Pi-hole is a do-it-yourself home adblocker that can run on basic hardware, such as a Raspberry Pi. This article will discuss the install process as well as some of its key features.
Things you’ll need:
Raspberry Pi/micro-USB charger
Micro-SD card: 32GB will be plenty
Monitor, USB keyboard and mouse, HDMI cable (or appropriate adapter for another display cable)
SD Formatter. This also requires that your computer has a way to mount SD cards, either with an SD port or an adapter of some type
SSH utility if you’ll be managing the Raspberry Pi from a Windows machine
First things first, go ahead and download your desirable version of Raspbian, SD Formatter and your image burner. Mount your SD card and format it really quick:
Using the burner then, we basically select Raspbian as our source file and the SD as our destination drive. Raspberry Pis don’t come with any installed firmware, so we essentially have to feed it everything it needs to live.
Once everything is done, attach your monitor, mouse and keyboard to the Raspberry Pi. You should see the RPi splash screen almost right away but experiences may vary at this point. You can refer to this guide if your device isn’t booting properly. This is also a good read for ensuring you aren’t doing something really stupid. Raspberry Pis are tested prior to shipping so you can be reasonably sure you aren’t dealing with a DOA. It’s also worth simply power cycling it without any devices plugged into it.
If everything works as it should, you should see the bootup screen:
Once it finishes, log in with the default credentials pi and raspberry. Now that we’re in, let’s change the default password by utilizing the passwd command. You’ll first be prompted for the current password, followed by the new one. Next we’ll type raspi-config to enter the configuration tool so that we may enable ssh. This allows us to remotely manage the device from any other machine on the network. Navigate to Interfacing Options > SSH and enable the SSH server.
Go ahead and plug it into your network and run an ifconfig to pull its IP on eth0. Now we should be able to SSH into it:
A lot of the unofficial documentation for Pi-hole recommends manually setting all of the devices on your network to use the RPi as their DNS server when, really, all we have to do is make this change on our gateway. So first off let’s give our Raspberry Pi a static IP. Here are instructions from man dhcpcd.conf:
So let’s change directory to /etc/dhcpcd.conf and add set our static address. I advise setting the IP of the RPi outside of your DHCP pool:
sudo nano dhcpcd.conf
Following the instructions from the man pages, I placed my static IP entry just below the sample included in dhcpcd.conf.

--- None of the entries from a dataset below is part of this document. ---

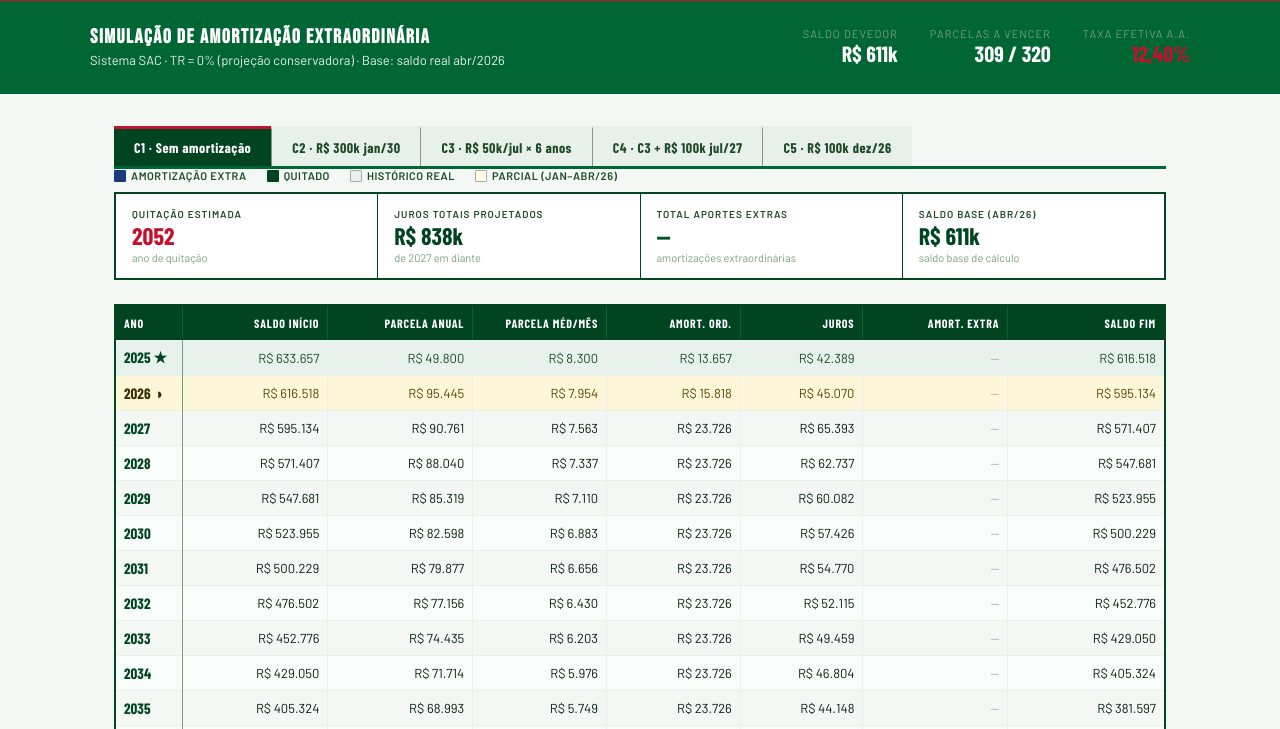
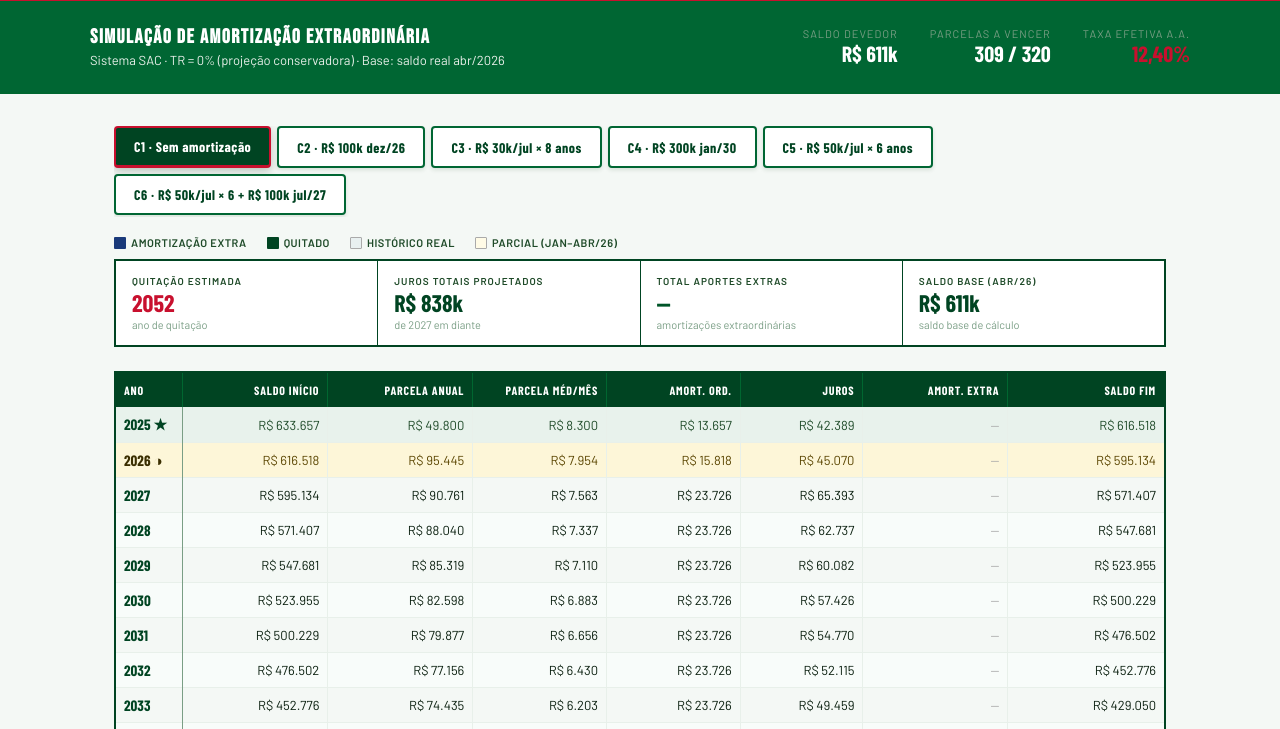
Before and after one commit to Michelato88/Financ.Garden, a plain HTML site: page index.html in a window 1280 px wide. Shown: the part 71-800 px from the top of the page. Drawn offline with nearby package versions, Linux system fonts and the light colour scheme.

Commit message:
Add files via upload

```diff
--- a/index.html
+++ b/index.html
@@ -148,39 +148,43 @@
   /* TABS */
   .tab-bar {
     display: flex;
-    gap: 0;
-    margin-bottom: 0;
-    border-bottom: 3px solid var(--verde);
+    gap: 6px;
+    margin-bottom: 1.2rem;
     overflow-x: auto;
+    padding-bottom: 2px;
+    flex-wrap: wrap;
   }
 
   .tab {
-    padding: 10px 20px;
-    border: none;
-    background: var(--cinza-claro);
-    color: var(--texto-medio);
+    padding: 10px 18px;
+    border: 2px solid var(--verde);
+    border-radius: 4px;
+    background: var(--branco);
+    color: var(--verde-escuro);
     font-family: 'Barlow Condensed', sans-serif;
     font-size: 14px;
     font-weight: 700;
     letter-spacing: 0.5px;
     cursor: pointer;
     white-space: nowrap;
-    border-top: 3px solid transparent;
-    border-left: 1px solid var(--cinza-medio);
-    transition: background 0.15s, color 0.15s;
+    box-shadow: 0 2px 4px rgba(0,60,20,0.12);
+    transition: background 0.15s, color 0.15s, box-shadow 0.15s, transform 0.1s;
   }
-
-  .tab:first-child { border-left: none; }
 
   .tab:hover {
     background: var(--verde-claro);
     color: var(--branco);
+    border-color: var(--verde-claro);
+    box-shadow: 0 4px 10px rgba(0,60,20,0.22);
+    transform: translateY(-1px);
   }
 
   .tab.active {
     background: var(--verde-escuro);
     color: var(--branco);
-    border-top: 3px solid var(--vermelho);
+    border-color: var(--vermelho);
+    border-bottom: 3px solid var(--vermelho);
+    box-shadow: 0 3px 8px rgba(0,40,15,0.25);
   }
 
   /* PANEL */
@@ -420,10 +424,11 @@
 <main>
   <div class="tab-bar">
     <button class="tab active" onclick="showTab('c1',this)">C1 · Sem amortização</button>
-    <button class="tab" onclick="showTab('c2',this)">C2 · R$ 300k jan/30</button>
-    <button class="tab" onclick="showTab('c3',this)">C3 · R$ 50k/jul × 6 anos</button>
-    <button class="tab" onclick="showTab('c4',this)">C4 · C3 + R$ 100k jul/27</button>
-    <button class="tab" onclick="showTab('c5',this)">C5 · R$ 100k dez/26</button>
+    <button class="tab" onclick="showTab('c5',this)">C2 · R$ 100k dez/26</button>
+    <button class="tab" onclick="showTab('c6',this)">C3 · R$ 30k/jul × 8 anos</button>
+    <button class="tab" onclick="showTab('c2',this)">C4 · R$ 300k jan/30</button>
+    <button class="tab" onclick="showTab('c3',this)">C5 · R$ 50k/jul × 6 anos</button>
+    <button class="tab" onclick="showTab('c4',this)">C6 · R$ 50k/jul × 6 + R$ 100k jul/27</button>
   </div>
 
   <div class="legend">
@@ -438,6 +443,7 @@
   <div id="panel-c3" class="panel"></div>
   <div id="panel-c4" class="panel"></div>
   <div id="panel-c5" class="panel"></div>
+  <div id="panel-c6" class="panel"></div>
 </main>
 
 <footer>
@@ -526,6 +532,7 @@ const extC4 = Array.from({length:6},(_,i)=>({ano:2026+i,mes:7,valor:50000}));
 extC4.push({ano:2027,mes:7,valor:100000});
 const sc4 = simularAnos(extC4);
 const sc5 = simularAnos([{ano:2026,mes:12,valor:100000}]);
+const sc6 = simularAnos(Array.from({length:8},(_,i)=>({ano:2026+i,mes:7,valor:30000})));
 
 function renderTable(rows, panelId, nota) {
   const aq = anoQuit(rows);
@@ -608,6 +615,7 @@ renderTable(sc2,'panel-c2','Aporte único de R$ 300.000 em janeiro/2030.');
 renderTable(sc3,'panel-c3','R$ 50.000 em julho de 2026 a 2031 (6 aportes).');
 renderTable(sc4,'panel-c4','R$ 50.000/jul 2026–2031 + R$ 100.000 extra jul/2027 → R$ 150.000 naquele mês.');
 renderTable(sc5,'panel-c5','Aporte único de R$ 100.000 em dezembro/2026.');
+renderTable(sc6,'panel-c6','R$ 30.000 em julho de 2026 a 2033 (8 aportes · total R$ 240.000).');
 
 function showTab(id,el){
   document.querySelectorAll('.panel').forEach(p=>p.classList.remove('active'));
```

I left out anything related to IPv6. I also specified the DNS server I wanted to use, in this case OpenDNS:
After the reboot you should lose connection over SSH. Go ahead and get back in once the RPi boots.

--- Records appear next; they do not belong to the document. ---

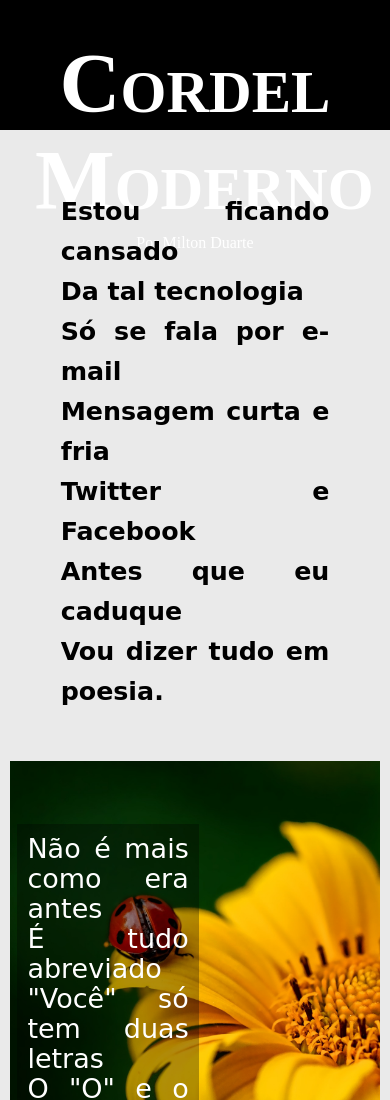
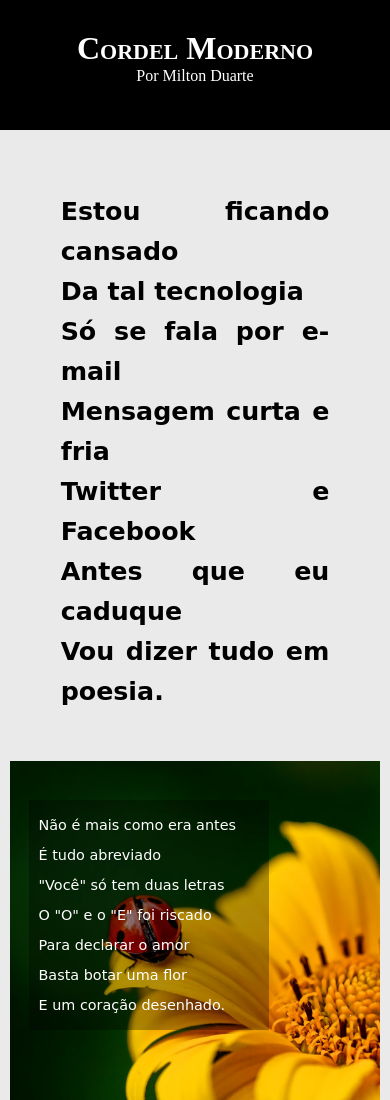
Before and after one commit to christiancaldeira/projeto-cordel, a plain HTML site: page index.html in a window 390 px wide. Shown: the top 1100 px of the page. Drawn offline with Linux system fonts and the light colour scheme.

Commit message:
Atualizado

```diff
--- a/style.css
+++ b/style.css
@@ -96,7 +96,7 @@ div > p {
 
     position: absolute;
 
-    top: 16%;
+    top: 10%;
     left: 2%;
     right: 49%;
 
@@ -166,3 +166,34 @@ footer > h2 > a:hover {
 
 
 }
+
+@media (max-width: 400px) {
+    header > h1 {
+        font-size: 2em;
+        padding: 0%;
+    }
+    div > p {
+        font-size: .9em;
+
+        position: absolute;
+
+        top: 10%;
+        left: 5%;
+        right: 0%;
+
+    }
+}
+
+@media (min-width: 600px) {
+    div > p {
+        font-size: 1.2em;
+        line-height: 40px;
+
+        position: absolute;
+
+        top: 7%;
+        left: 4%;
+    }
+
+
+}
```
Also changed, not shown: index.html (+1 -1 lines).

With all the prep work out of the way, we’re ready to get Pi-hole installed. On the project’s github page the authors briefly discuss the dangers of piping to bash. We are going to heed their warning and run the installer locally:
sudo wget -O basic-install.sh https://install.Pi-hole.net
sudo bash basic-install.sh
This will begin the install process:
It will walk you through the process of configuring your static IP and DNS servers, but you can inherit your current settings if you did this previously:
Leave the protocols setting defaulted:
We set our IP and gateway address earlier so we can leave the next step alone:
If you want to have access to the web console, select Yes at the next screen:
Select Yes to allow logging:
The installation will now complete. This will take several minutes:
Once installation is complete you will be given a screen with the URL address and default credentials for the admin console. In case you lose or forget your password, you may reset it using pihole -a -p
Take some time now to physically install your new ad-blocker, and then we’ll jump into the admin console! Don’t forget to force your gateway to utilize the RPi as its DNS server.
* You can now use the command pihole -r at any time to reconfigure any settings.
The Admin Console
Open up a browser and log into the Pi-hole console:
Along the top we’ll see some analytics regarding how many domains have been queried versus how many have been blocked. Under the Query Log tab we see more granular information related to when a domain was requested, the client who requested it and the action taken by Pi-hole:
If there are specific domains you would like to either whitelist or blacklist, Pi-hole offers functionality for doing so. Under Settings we are given a GUI interface for a lot of the tasks we can perform from the command line, including restarting various services, flushing our query logs, modifying our DNS settings, enabling a DHCP server, etc. If you have had issues up to this point, you can spin up a debug log under Tools which can assist you in your troubleshooting efforts.